I didn’t do much in week one, except observe. I was very conscious of coming in as the new broom and changing everything. I was aware I might throw out some of the good stuff they already had in place if I did. I wanted to first understand what they had, and only then make changes.

I spent some time chatting to a few people one on one to get their point of view on things. I tried very hard (and wasn’t always successful) not to share my opinions too early. I didn’t want to influence what I was observing. I did make lots of notes and lists. I noted down all the things I though could be potential improvements. I knew that I wouldn’t implement everything immediately, and that after a while I would lose that fresh perspective I had in week one. So I made an idea backlog, and jotted down anything I though might be a good idea. Read more

Workshop: Estimation Techniques

This post has been moved to my company blog at Growing Agile – you can read it here:


Open Space

What is Open Space? You can think of it as a self organising conference. People decide what they want to talk about, and when and where they will do so.

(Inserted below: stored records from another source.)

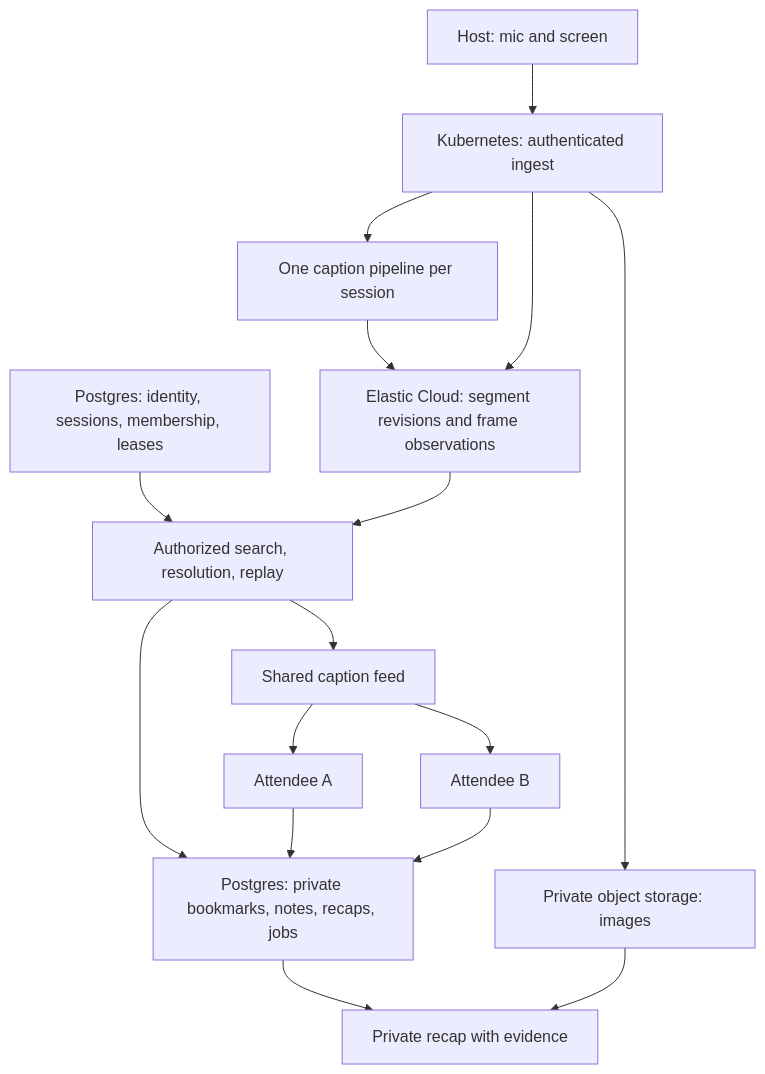
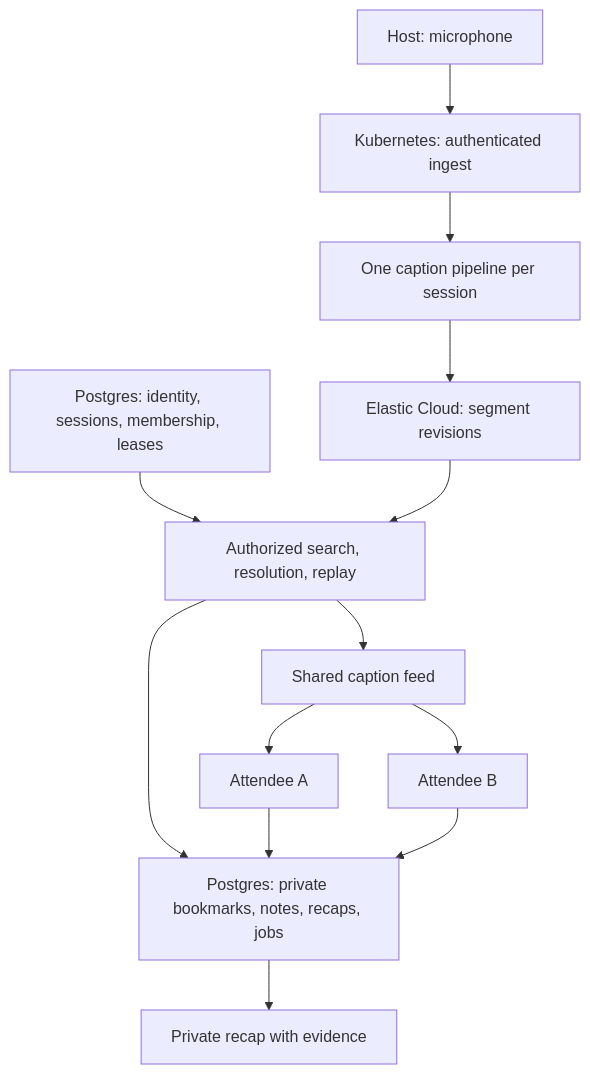
One commit to drewrasm/simon-says changed the first of 2 diagrams in docs/architecture.md. Above: the diagram before and after it, drawn with Mermaid. The commit also changed other lines of this file and 74 other files, not shown here.

First line of the commit message:
chore: remove screen sharing, frame storage and screenshot evidence (sc-184)

````diff
--- a/docs/architecture.md
+++ b/docs/architecture.md
@@ -7,18 +7,15 @@
 ```mermaid
 flowchart TD
-  Host[Host: mic and screen] --> Ingest[Kubernetes: authenticated ingest]
+  Host[Host: microphone] --> Ingest[Kubernetes: authenticated ingest]
   Ingest --> STT[One caption pipeline per session]
-  STT --> Content[Elastic Cloud: segment revisions and frame observations]
-  Ingest --> Content
-  Ingest --> Media[Private object storage: images]
+  STT --> Content[Elastic Cloud: segment revisions]
   Access[Postgres: identity, sessions, membership, leases] --> Reads[Authorized search, resolution, replay]
   Content --> Reads
   Reads --> Selections
   Reads --> Feed[Shared caption feed]
   Feed --> A[Attendee A]
   Feed --> B[Attendee B]
   A --> Selections[Postgres: private bookmarks, notes, recaps, jobs]
   B --> Selections
   Selections --> Recap[Private recap with evidence]
-  Media --> Recap
 ```
````
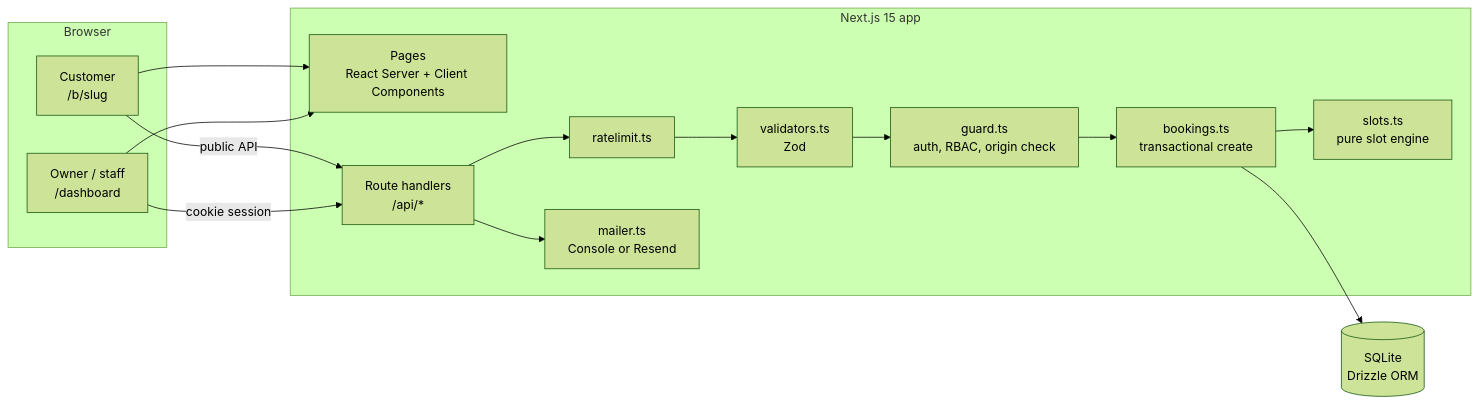
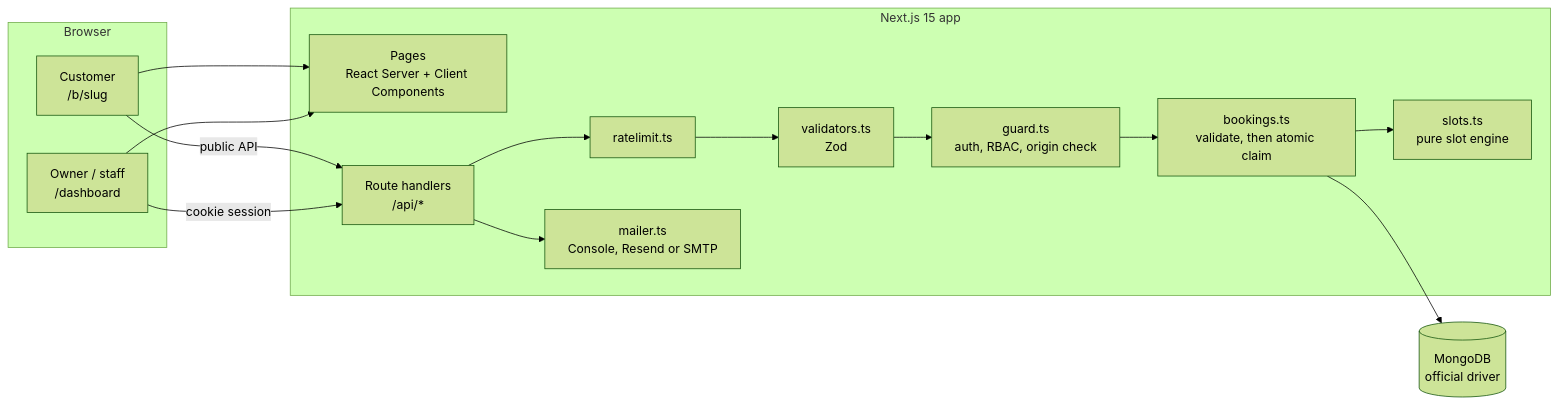
The diagram in README.md (Terminator-006/Slotly), drawn with Mermaid (forest theme) before and after one commit. The commit also changed other lines of this file and 31 other files, not shown here.

Commit message:
Switch data layer to MongoDB with atomic slot locks

````diff
--- a/README.md
+++ b/README.md
@@ -54,30 +56,30 @@
 ```mermaid
 flowchart LR
   subgraph Browser
     C[Customer<br/>/b/slug]
     O[Owner / staff<br/>/dashboard]
   end
 
   subgraph Next.js 15 app
     P[Pages<br/>React Server + Client Components]
     R[Route handlers<br/>/api/*]
     G[guard.ts<br/>auth, RBAC, origin check]
     V[validators.ts<br/>Zod]
     RL[ratelimit.ts]
-    B[bookings.ts<br/>transactional create]
+    B[bookings.ts<br/>validate, then atomic claim]
     S[slots.ts<br/>pure slot engine]
-    M[mailer.ts<br/>Console or Resend]
+    M[mailer.ts<br/>Console, Resend or SMTP]
   end
 
-  DB[(SQLite<br/>Drizzle ORM)]
+  DB[(MongoDB<br/>official driver)]
 
   C --> P
   O --> P
   C -->|public API| R
   O -->|cookie session| R
   R --> RL --> V --> G
   G --> B
   B --> S
   B --> DB
   R --> M
 ```
````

We’ve held a few at SUGSA meetings in Cape Town. But at the Orlando Scrum Gathering, I attended a full day of Open Space facilitated by Harrison Owen. It was a different experience for me, and I think I’m starting to get what this open space thing is about. Hopefully this blog post can help to spread the idea, because more open space is a good thing in my book. Read more